A tigon is the offspring of a male tiger and a female lion (lioness). This beautiful hybrid has many of the characteristics of both parents. Often it has a striped appearance on a tawny colored background, much like it's mother. Unlike it's related cousins the liger (cross between a male lion and a female tiger) this hybrid is often smaller then it's parents, but can reach the size of it's smallest parent. Many of their individual characteristics depend on what type of subspecies it's parents belong to.
This type of hybrid breeding between large cats has been doing on since at least the mid 1800's. In many cases these animals were sought after because of their great attraction to the public. Currently the tigon is more rare then the liger, this is believed to be because of the ligers size (being the largest cat in the world) appealing more to those who are willing and able to experiment with these animals.
The Tigon is known to be a calm animal who often displays the best personality characteristics of it's parents. They usually like water and are gentle beasts. Though many people who work with them tell of confusion on the part of the animal. It is as if the two parts of the animal battle for which will be the resulting behavior (a trait seen with other hybrids such as wolf dogs). This can be hard for the animal, and the trainer alike.
Many of these hybrids were created on accident. It was not believed that they could produce offspring, and often tigers and lionesses were housed together. This brought about accidental breeding and production of tigons. This doesn't occur as often as ligers because tigers are often confused by lionesses mating rituals, however it still does occur.
Additionally, li-tigons (lions mating with female tigons) and ti-tigons (tigers mating with female tigons) have happened on accident in a number of cases. This is due to the myth that tigons were infertile. Male tigons are infertile (though it is believed that this wouldn't be true in all cases, such as the rare case of mules breeding and producing offspring). At the same time most female tigons are not infertile and can easily breed with lions and/or tigers producing li-tigons or ti-tigons. Each of these hybrid cats primarily display the characteristics of their fathers (being 75% of that type of cat).

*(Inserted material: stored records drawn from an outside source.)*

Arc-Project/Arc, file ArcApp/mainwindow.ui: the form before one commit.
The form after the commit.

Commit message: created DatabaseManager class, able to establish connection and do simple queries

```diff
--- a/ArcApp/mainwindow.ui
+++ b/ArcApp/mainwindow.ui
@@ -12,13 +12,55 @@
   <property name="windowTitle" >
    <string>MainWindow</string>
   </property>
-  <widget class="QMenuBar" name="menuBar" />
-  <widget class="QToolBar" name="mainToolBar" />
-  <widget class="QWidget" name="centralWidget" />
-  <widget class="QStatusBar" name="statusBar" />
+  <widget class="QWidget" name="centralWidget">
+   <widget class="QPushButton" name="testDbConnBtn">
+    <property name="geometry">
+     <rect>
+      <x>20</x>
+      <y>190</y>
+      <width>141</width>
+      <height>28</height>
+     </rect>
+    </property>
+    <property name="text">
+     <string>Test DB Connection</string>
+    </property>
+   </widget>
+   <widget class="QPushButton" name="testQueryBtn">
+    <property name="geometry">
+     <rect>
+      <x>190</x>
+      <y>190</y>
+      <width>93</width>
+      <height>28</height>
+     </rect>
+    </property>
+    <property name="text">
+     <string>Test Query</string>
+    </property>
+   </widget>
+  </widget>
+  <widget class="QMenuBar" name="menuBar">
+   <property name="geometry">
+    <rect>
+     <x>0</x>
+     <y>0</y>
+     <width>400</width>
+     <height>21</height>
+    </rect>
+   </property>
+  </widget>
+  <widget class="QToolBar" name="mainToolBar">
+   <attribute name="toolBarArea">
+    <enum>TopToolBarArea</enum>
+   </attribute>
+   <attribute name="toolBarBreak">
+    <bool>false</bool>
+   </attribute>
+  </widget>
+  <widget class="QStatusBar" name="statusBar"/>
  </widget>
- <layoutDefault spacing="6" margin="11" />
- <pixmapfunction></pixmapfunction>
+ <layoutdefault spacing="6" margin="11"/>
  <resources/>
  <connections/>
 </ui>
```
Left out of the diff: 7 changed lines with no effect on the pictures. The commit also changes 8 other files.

Instances of these hybrid cats have gone down in recent years. This is due to the fact that most zoos have changed in nature, no longer seeking to make a profit showing wilder and crazier animals to the public, but rather trying to educate and preserve the animals that occur in nature. Additionally, laws have come into play in many countries restricting breeding of hybrids as well as private ownership of wild and exotic animals.
Lions and Tigers, oh my.